Hammon, R-Decatur, said three of the bills are from Gov. Bob Riley's Plan 2010.
They include HB 286, which denies state economic incentives to employers who hire people who are in the country illegally; HB 287, which requires people applying for or renewing professional or commercial licenses to prove legal status; and HB 288, which requires immigrants 18 or older to prove they are legally in the country.
The House Republican Caucus included HB 288 in its 2007 legislative package.
House Minority Leader Mike Hubbard said the legislation would also apply to in-state tuition rates for public universities.
Hammon said HB 288 is similar to a Colorado law that denies non-essential services to adults but not to children. The prohibition does not apply to life-sustaining medical care or other exceptions in federal law.
"No one wants to be ugly to children," Hammon said. "This bill provides for children, but adults have to provide proof of legal residency to receive the benefits."

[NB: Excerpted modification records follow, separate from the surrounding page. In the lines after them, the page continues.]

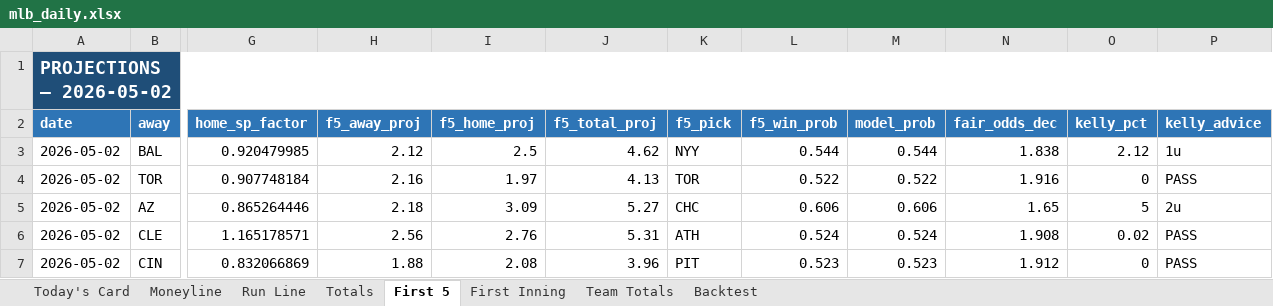
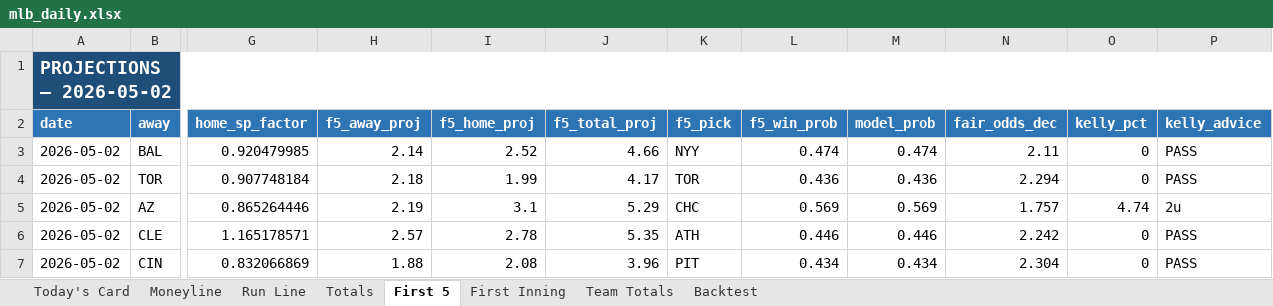
Before and after one commit to EdgeCash/edge-equation-scrapers, an Excel workbook: public/data/mlb/mlb_daily.xlsx, sheet First 5, drawn as a sheet; only a part is shown, gaps mark what is left out; values as stored, in another font and other column widths than the file's, no borders; the diff covers the shown part only; the diff names each change by its address in the sheet, - before the commit and + after, or states it on an @@ line.

```diff
--- a/public/data/mlb/mlb_daily.xlsx (sheet First 5)
+++ b/public/data/mlb/mlb_daily.xlsx (sheet First 5)
-H3 (f5_away_proj): 2.12
+H3 (f5_away_proj): 2.14
-I3 (f5_home_proj): 2.5
+I3 (f5_home_proj): 2.52
-J3 (f5_total_proj): 4.62
+J3 (f5_total_proj): 4.66
-L3 (f5_win_prob): 0.544
+L3 (f5_win_prob): 0.474
-M3 (model_prob): 0.544
+M3 (model_prob): 0.474
-N3 (fair_odds_dec): 1.838
+N3 (fair_odds_dec): 2.11
-O3 (kelly_pct): 2.12
+O3 (kelly_pct): 0
-P3 (kelly_advice): 1u
+P3 (kelly_advice): PASS
-H4 (f5_away_proj): 2.16
+H4 (f5_away_proj): 2.18
-I4 (f5_home_proj): 1.97
+I4 (f5_home_proj): 1.99
-J4 (f5_total_proj): 4.13
+J4 (f5_total_proj): 4.17
-L4 (f5_win_prob): 0.522
+L4 (f5_win_prob): 0.436
-M4 (model_prob): 0.522
+M4 (model_prob): 0.436
-N4 (fair_odds_dec): 1.916
+N4 (fair_odds_dec): 2.294
-H5 (f5_away_proj): 2.18
+H5 (f5_away_proj): 2.19
-I5 (f5_home_proj): 3.09
+I5 (f5_home_proj): 3.1
-J5 (f5_total_proj): 5.27
+J5 (f5_total_proj): 5.29
-L5 (f5_win_prob): 0.606
+L5 (f5_win_prob): 0.569
-M5 (model_prob): 0.606
+M5 (model_prob): 0.569
-N5 (fair_odds_dec): 1.65
+N5 (fair_odds_dec): 1.757
-O5 (kelly_pct): 5
+O5 (kelly_pct): 4.74
-H6 (f5_away_proj): 2.56
+H6 (f5_away_proj): 2.57
-I6 (f5_home_proj): 2.76
+I6 (f5_home_proj): 2.78
-J6 (f5_total_proj): 5.31
+J6 (f5_total_proj): 5.35
-L6 (f5_win_prob): 0.524
+L6 (f5_win_prob): 0.446
-M6 (model_prob): 0.524
+M6 (model_prob): 0.446
-N6 (fair_odds_dec): 1.908
+N6 (fair_odds_dec): 2.242
-O6 (kelly_pct): 0.02
+O6 (kelly_pct): 0
-L7 (f5_win_prob): 0.523
+L7 (f5_win_prob): 0.434
-M7 (model_prob): 0.523
+M7 (model_prob): 0.434
-N7 (fair_odds_dec): 1.912
+N7 (fair_odds_dec): 2.304
```
Also changed, not shown: 55 edited cells elsewhere in this sheet, sheet Today's Card, sheet Totals, sheet Run Line, sheet Team Totals, sheet Moneyline, sheet Backtest, 14 other files.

HB 286 would put into law requirements that are now policy for contractors who want to do business with the state.
Hammon said HB 287 would deny state licenses to immigrant professionals and commercial business operators who cannot prove they are legally in the country. When they cannot operate without such licenses, he said, they will go elsewhere.
Three of Hammon's other bills are identical to measures he introduced in 2006.
HB 289 would let law enforcement officers impound vehicles of immigrants driving without a valid driver license, current vehicle insurance or proof of legal entry into the United States.
Under HB 290, illegal immigrants would forfeit property when stopped for traffic violations unless the property were life-sustaining.
Under HB 291, illegal immigrants who voted or tried to register to vote, or others who assisted in registering immigrants, would be guilty of a felony and face a fine.
Hammon also introduced a bill that prohibits "pass-through" appropriations from one government agency to another. But Hammon's HB 109 has exceptions, including those that allow transfer from one agency to another for the same program.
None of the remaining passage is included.